-------- Material to process

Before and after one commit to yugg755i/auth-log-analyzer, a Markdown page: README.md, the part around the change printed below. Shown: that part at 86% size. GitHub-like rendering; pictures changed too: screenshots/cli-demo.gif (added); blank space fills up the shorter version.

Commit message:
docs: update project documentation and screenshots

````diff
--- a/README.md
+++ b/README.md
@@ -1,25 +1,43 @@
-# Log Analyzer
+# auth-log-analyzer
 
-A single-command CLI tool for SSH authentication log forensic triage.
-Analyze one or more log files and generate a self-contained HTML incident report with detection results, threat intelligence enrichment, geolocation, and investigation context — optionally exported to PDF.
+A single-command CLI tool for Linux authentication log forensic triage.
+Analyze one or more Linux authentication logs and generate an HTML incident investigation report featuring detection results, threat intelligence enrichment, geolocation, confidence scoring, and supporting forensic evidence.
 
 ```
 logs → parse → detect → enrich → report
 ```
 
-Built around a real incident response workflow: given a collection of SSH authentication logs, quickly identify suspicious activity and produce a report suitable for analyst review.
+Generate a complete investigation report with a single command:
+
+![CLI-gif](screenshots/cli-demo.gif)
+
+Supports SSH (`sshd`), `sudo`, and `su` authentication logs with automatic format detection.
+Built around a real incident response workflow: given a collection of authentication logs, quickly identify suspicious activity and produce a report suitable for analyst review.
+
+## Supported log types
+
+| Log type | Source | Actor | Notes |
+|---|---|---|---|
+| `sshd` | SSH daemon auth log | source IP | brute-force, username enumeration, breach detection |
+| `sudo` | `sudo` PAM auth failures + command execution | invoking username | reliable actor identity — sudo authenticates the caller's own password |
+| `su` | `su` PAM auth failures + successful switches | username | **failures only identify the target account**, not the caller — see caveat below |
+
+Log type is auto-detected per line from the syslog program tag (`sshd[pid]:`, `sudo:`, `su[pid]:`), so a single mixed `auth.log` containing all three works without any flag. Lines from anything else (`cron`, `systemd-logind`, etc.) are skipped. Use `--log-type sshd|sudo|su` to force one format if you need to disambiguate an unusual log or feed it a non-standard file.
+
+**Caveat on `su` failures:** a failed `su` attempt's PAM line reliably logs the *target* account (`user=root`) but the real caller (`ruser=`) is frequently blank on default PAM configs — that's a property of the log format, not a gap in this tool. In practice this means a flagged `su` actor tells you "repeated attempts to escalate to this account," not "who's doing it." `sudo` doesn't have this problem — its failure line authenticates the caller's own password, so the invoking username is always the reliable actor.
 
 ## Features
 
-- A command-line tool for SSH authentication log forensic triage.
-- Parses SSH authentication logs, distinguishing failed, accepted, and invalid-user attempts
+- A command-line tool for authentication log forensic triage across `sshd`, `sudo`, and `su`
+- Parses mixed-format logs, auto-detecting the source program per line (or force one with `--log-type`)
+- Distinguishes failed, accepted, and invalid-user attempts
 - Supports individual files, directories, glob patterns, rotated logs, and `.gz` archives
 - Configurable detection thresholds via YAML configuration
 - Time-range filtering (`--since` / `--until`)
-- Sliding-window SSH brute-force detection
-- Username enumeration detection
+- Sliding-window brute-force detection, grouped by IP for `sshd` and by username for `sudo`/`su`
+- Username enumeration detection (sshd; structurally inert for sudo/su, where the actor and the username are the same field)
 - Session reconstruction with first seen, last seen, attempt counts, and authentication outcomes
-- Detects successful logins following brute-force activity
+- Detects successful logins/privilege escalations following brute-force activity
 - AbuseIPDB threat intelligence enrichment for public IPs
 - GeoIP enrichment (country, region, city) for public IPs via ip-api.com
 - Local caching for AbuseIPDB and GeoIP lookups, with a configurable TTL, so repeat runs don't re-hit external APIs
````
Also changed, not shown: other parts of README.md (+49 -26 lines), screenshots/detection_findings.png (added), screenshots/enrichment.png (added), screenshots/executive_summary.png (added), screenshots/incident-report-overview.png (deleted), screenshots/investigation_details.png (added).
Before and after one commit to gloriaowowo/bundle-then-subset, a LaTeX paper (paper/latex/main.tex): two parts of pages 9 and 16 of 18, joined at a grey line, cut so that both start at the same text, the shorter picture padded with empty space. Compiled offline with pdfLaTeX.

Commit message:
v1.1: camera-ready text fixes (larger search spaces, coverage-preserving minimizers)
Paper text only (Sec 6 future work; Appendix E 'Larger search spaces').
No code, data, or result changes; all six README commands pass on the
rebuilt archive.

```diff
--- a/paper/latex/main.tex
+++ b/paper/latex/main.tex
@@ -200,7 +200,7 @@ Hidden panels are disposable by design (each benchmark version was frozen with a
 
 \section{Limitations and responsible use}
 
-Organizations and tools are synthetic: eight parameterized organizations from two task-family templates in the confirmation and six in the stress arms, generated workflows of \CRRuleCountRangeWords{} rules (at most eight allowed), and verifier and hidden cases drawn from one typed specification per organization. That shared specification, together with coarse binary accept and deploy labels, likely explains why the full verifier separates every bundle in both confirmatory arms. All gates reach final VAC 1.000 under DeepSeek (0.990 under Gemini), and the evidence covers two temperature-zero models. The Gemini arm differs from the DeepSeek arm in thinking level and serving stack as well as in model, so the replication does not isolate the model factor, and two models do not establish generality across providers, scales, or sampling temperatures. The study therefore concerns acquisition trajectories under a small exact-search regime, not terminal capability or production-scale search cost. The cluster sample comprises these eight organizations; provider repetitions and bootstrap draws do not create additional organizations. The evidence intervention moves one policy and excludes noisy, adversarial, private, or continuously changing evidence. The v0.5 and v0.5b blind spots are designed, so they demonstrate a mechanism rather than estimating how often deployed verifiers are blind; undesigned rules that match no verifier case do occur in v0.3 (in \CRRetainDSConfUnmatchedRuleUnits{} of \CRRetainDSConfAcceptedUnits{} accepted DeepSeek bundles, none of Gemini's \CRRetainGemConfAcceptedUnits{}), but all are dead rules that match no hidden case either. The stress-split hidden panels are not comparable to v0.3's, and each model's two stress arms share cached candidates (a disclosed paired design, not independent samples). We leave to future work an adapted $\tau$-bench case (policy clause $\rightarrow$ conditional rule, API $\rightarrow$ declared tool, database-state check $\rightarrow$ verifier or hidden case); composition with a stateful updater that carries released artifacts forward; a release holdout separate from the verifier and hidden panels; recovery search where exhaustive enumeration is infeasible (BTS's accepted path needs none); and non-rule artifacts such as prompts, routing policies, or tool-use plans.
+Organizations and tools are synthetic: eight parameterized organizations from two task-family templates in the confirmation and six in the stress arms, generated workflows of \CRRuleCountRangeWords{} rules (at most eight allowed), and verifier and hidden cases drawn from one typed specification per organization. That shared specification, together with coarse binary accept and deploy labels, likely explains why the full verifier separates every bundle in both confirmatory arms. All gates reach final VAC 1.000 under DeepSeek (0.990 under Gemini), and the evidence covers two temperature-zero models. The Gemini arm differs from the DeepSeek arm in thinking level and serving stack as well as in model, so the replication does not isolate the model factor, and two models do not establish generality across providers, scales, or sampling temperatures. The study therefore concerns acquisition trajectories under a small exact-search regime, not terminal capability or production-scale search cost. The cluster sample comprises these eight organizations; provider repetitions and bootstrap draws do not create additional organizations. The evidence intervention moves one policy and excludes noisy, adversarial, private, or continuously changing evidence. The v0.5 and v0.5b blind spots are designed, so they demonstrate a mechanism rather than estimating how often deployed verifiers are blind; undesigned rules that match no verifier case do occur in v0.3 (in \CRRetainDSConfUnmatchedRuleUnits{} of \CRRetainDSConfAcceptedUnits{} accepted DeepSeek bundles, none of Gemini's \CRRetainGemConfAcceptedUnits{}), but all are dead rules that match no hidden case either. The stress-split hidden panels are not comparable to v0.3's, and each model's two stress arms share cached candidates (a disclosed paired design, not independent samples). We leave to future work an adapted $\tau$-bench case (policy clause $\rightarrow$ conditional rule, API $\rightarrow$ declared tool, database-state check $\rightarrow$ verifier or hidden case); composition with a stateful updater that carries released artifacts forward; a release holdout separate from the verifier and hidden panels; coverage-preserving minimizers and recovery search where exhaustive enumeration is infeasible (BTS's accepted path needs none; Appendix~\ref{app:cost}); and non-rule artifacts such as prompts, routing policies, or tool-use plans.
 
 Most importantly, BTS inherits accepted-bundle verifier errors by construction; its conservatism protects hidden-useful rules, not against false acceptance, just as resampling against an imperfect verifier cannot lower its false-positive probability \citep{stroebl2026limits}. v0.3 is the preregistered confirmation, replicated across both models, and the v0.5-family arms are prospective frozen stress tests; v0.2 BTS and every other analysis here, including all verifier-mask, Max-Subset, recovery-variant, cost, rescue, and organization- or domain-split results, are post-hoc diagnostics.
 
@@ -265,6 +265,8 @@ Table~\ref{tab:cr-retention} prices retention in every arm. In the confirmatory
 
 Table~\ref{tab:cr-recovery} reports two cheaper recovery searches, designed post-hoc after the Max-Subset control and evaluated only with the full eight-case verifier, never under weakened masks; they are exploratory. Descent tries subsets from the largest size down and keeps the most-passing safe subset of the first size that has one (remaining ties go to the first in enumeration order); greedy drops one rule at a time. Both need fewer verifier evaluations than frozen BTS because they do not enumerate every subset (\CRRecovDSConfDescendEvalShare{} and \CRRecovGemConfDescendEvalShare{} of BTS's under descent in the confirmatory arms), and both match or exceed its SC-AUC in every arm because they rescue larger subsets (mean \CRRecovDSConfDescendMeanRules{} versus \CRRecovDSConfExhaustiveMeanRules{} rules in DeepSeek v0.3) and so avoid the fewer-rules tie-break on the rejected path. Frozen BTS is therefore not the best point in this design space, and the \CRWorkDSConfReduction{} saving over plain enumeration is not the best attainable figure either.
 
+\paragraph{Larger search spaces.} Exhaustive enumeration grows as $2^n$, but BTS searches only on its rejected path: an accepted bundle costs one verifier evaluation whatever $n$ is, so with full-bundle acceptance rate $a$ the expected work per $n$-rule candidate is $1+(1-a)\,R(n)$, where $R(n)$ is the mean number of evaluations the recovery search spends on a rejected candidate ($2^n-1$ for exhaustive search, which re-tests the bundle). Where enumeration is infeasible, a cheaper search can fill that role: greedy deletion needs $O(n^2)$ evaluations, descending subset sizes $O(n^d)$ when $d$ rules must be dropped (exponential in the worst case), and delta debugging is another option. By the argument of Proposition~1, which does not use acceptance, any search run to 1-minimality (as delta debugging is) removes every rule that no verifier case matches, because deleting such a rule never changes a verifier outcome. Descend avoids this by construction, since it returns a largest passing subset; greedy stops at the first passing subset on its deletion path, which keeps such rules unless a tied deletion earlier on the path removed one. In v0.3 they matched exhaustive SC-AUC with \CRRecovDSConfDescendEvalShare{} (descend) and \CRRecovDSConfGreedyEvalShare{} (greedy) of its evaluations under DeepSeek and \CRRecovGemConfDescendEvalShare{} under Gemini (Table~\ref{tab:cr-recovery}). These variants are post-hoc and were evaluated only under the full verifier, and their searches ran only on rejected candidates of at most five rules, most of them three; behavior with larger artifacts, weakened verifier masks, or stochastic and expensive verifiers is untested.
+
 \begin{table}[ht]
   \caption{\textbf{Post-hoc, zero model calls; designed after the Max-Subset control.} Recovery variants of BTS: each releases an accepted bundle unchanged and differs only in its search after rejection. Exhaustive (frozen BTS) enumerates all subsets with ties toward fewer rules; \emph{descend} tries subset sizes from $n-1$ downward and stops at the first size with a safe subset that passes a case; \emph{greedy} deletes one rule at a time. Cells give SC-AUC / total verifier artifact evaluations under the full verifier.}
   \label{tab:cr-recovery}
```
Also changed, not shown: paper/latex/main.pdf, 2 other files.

----------------

"given" is the string to look for; please copy every line of the records above where it appears.

Exercise output:
-Built around a real incident response workflow: given a collection of SSH authentication logs, quickly identify suspicious activity and produce a report suitable for analyst review.
+Built around a real incident response workflow: given a collection of authentication logs, quickly identify suspicious activity and produce a report suitable for analyst review.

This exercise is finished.